When Clar met Eddie
A couple of issues ago we told the story of Clar Hedley and his experiences as a Japanese Prisoner of War. Shortly after publication, we learned of 94 year old Eddie Howlett, another ex FEPOW, who lives near Amble.
Eddie and Clar met up for a cup of tea and to exchange memories of their time in the Far East during the Second World War. Eddie’s story included many of the same places and events as Clar’s, and the two veterans reminisced all afternoon.
Eddie Howlett was born in Ipswich in 1917. He was a butcher in Islington before he enlisted in the 4th Battalion Norfolks. In 1941, he married, just before he was posted abroad. For the first two years, his wife Vera didn’t know if he was even alive.
Like Clar, Eddie was taken prisoner in Singapore and held in the Changi camp in 1942. The following year, he was taken 900 miles up to Banpong in Thailand. There were 30 – 40 men in one carriage with very little food or water. From there came “the long walk” as Eddie described it with his quiet, dry sense of humour. He and 3000 British soldiers were forced to march through the jungle to Songkurai near the Burmese border to begin work on the railway.
The 294km journey took 19 days; they were forced to march through hilly jungle with no boots or kit. Any stragglers were bayoneted or left to die. When they arrived at their destination the soldiers discovered they would have to build their own huts and clear more jungle to build the railway. Illness and malnutrition were rife and after eight months, only 1000 of the 3000 British soldiers had survived. Eddie and the other Far East prisoners were liberated in August 1945.
After the war, Eddie returned to London and his butcher’s job. He and his wife retired to this area in 1980-81 to be near their daughter.

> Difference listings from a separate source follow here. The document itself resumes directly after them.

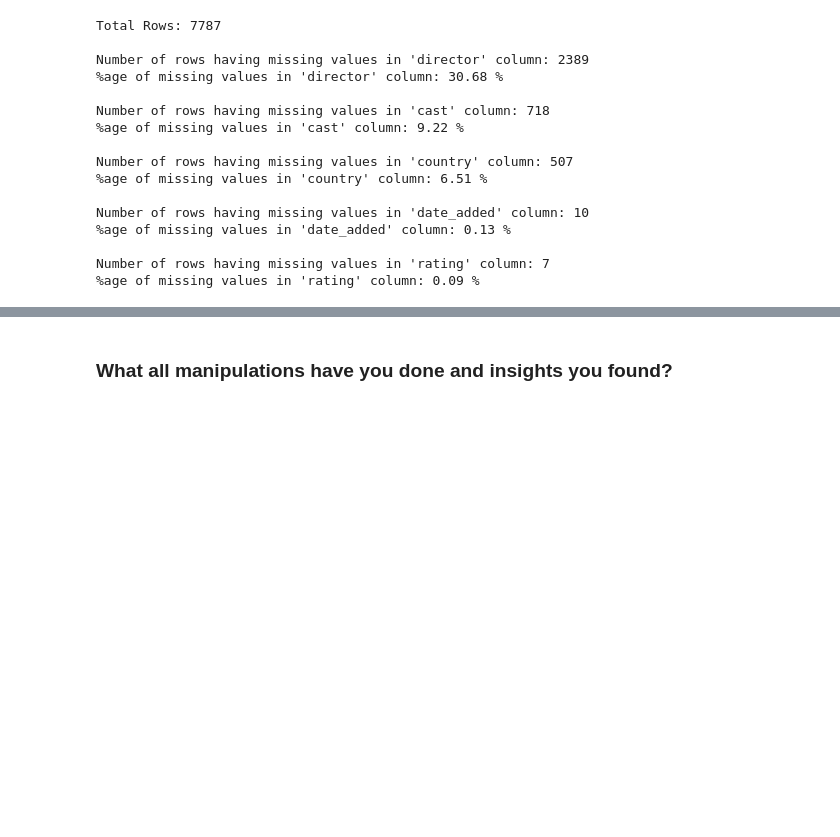
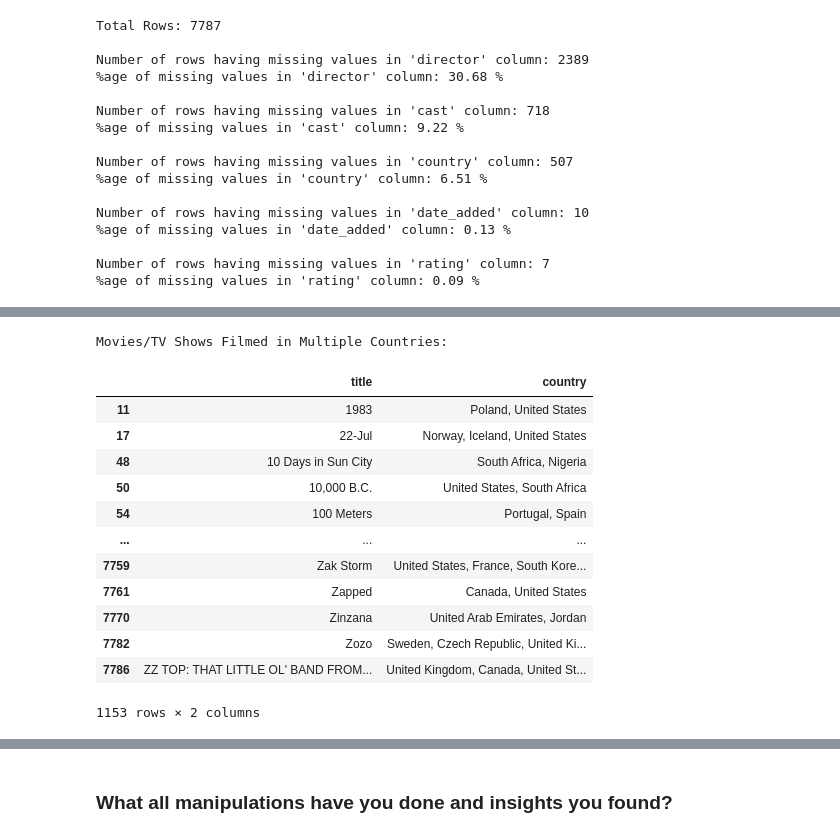
Before and after one commit to pande1sachin/Capstone-Project---Machine-Learning---Unsupervised-ML---Netflix-Movies-and-TV-Shows-Clustering, a Jupyter notebook: Individual_Copy_(Sachin_Pande)_|_Capstone_Project_|_Machine_Learning_Unsupervised_ML_Netflix_Movies_and_TV_Shows_Clustering.ipynb, the cells around one changed output, grey strips where cells are left out. Drawn from its saved outputs; the diff is of its cells as text; code cells hidden in the pictures; blank space fills up the shorter version.

```diff
--- a/Individual_Copy_(Sachin_Pande)_|_Capstone_Project_|_Machine_Learning_Unsupervised_ML_Netflix_Movies_and_TV_Shows_Clustering.ipynb
+++ b/Individual_Copy_(Sachin_Pande)_|_Capstone_Project_|_Machine_Learning_Unsupervised_ML_Netflix_Movies_and_TV_Shows_Clustering.ipynb
@@ -400,0 +473,22 @@ So we can say that
+# %%
+# Find entries with multiple countries
+multiple_countries = net_flix_df[net_flix_df['country'].str.contains(',', na=False)]
+
+# Print movies/TV shows with multiple countries
+print("Movies/TV Shows Filmed in Multiple Countries:")
+multiple_countries[['title', 'country']]
+# %% [output]
+Movies/TV Shows Filmed in Multiple Countries:
+|  | title | country |
+| 11 | 1983 | Poland, United States |
+| 17 | 22-Jul | Norway, Iceland, United States |
+| 48 | 10 Days in Sun City | South Africa, Nigeria |
+| 50 | 10,000 B.C. | United States, South Africa |
+| 54 | 100 Meters | Portugal, Spain |
+| ... | ... | ... |
+| 7759 | Zak Storm | United States, France, South Kore... |
+| 7761 | Zapped | Canada, United States |
+| 7770 | Zinzana | United Arab Emirates, Jordan |
+| 7782 | Zozo | Sweden, Czech Republic, United Ki... |
+| 7786 | ZZ TOP: THAT LITTLE OL' BAND FROM... | United Kingdom, Canada, United St... |
+1153 rows × 2 columns
```
Also changed, not shown: parts of 20 cells of this notebook.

*This article has been amended. Eddie was in 4th Battalion, not as previously written.